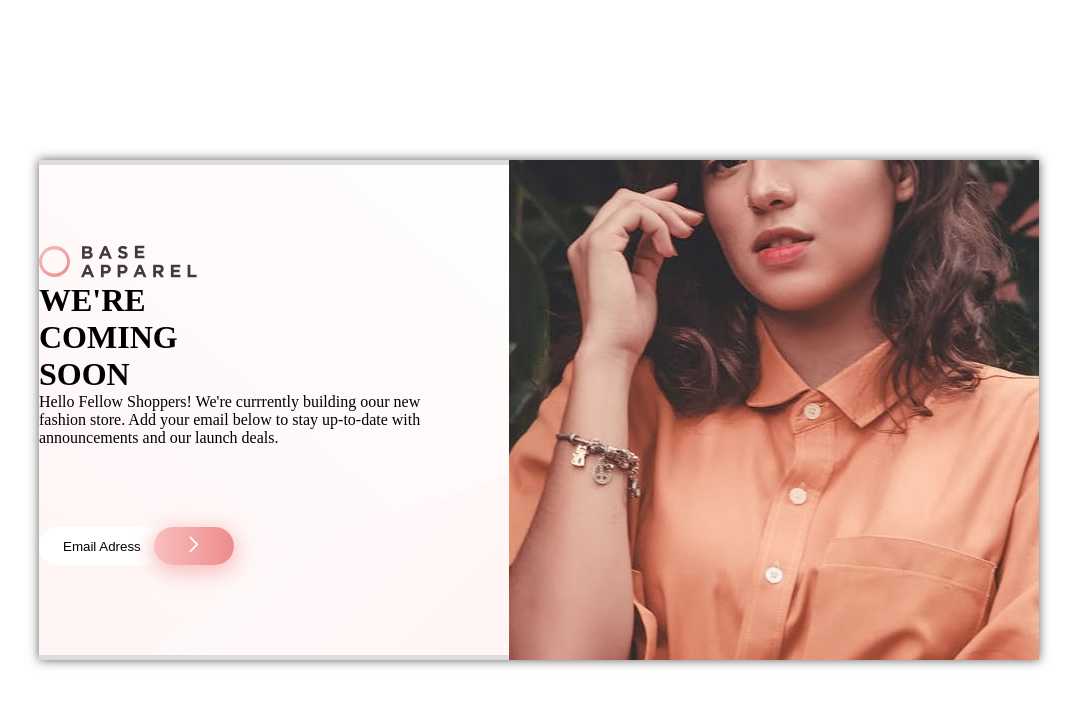
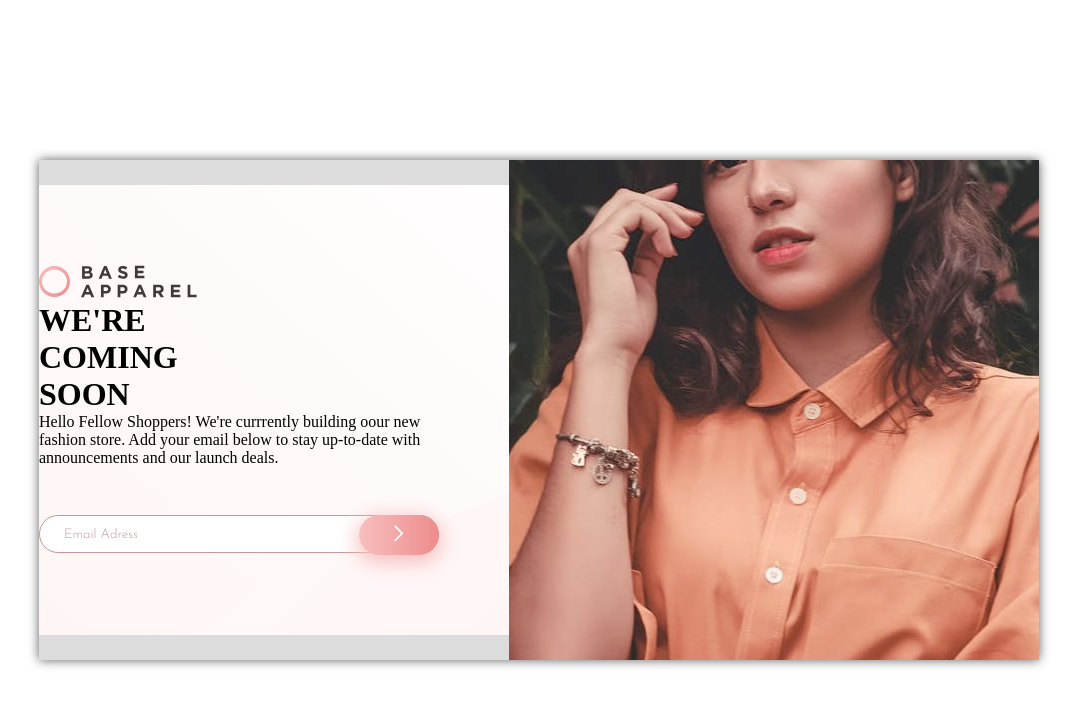
Before and after one commit to Maryahcee/base-aparrell-frontend-mentor-chanlleng, a Vue app: page / in a window 1280 px wide. Shown: the top 706 px of the page, without its empty margins (41-1118 px from the left). Built offline with nearby package versions, Linux system fonts and the light colour scheme.

Commit message:
Update EmailForm.vue
import fonts
styled input and button sizes

```diff
--- a/src/components/EmailForm.vue
+++ b/src/components/EmailForm.vue
@@ -30,21 +30,29 @@ export default {
 </script>
 
 <style>
+@import url('https://fonts.googleapis.com/css2?family=Josefin+Sans:ital,wght@0,300;0,400;0,600;1,300;1,400;1,600&display=swap');
+
+*{
+    --soft-red: hsl(0, 93%, 68%);
+    --desaturated-red: hsl(0, 36%, 70%);
+    --Dark-Grayish-Red: hsl(0, 6%, 24%);
+}
 .email {
     position: relative;
-    margin-top: 5rem;
-    height: 3rem;
+    margin-top: 3rem;
+    height: 2.5rem;
+    width: 50rem;
 }
 
 input {
-    padding: 13px;
-    height: 28px;
     border-radius: 2rem;
-    border: 1px solid var(--red-light);
-    color: var(--red-light);
+    border: 1px solid var(--desaturated-red);
+    color: var(--desaturated-red);
     padding: 0.2rem 1.5rem;
     height: 2.4rem;
-    width: 50%;
+    width: 25rem;
+    font-family: "Josefin Sans";
+    font-weight: 300;
 }
 
 input::placeholder {
@@ -56,7 +64,7 @@ button:focus {
   outline: none;
 }
 
-button {
+.click {
  background: linear-gradient(90deg, hsl(0, 80%, 86%), hsl(0, 74%, 74%));
  border: 0;
  border-radius: 2rem;
@@ -65,7 +73,7 @@ button {
  top: 0;
  right: 50%;
  width: 5rem;
- height: 80%;
+ height: 100%;
  cursor: pointer;
  border-style: none;
 }
```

☆ ☆ ☆

## WHAT TO PRODUCE
Starting with the first line of the data above and ending with the line containing "import fonts", please restate every line exactly, leaving images out.

## RESULT BELOW
Before and after one commit to Maryahcee/base-aparrell-frontend-mentor-chanlleng, a Vue app: page / in a window 1280 px wide. Shown: the top 706 px of the page, without its empty margins (41-1118 px from the left). Built offline with nearby package versions, Linux system fonts and the light colour scheme.

Commit message:
Update EmailForm.vue
import fonts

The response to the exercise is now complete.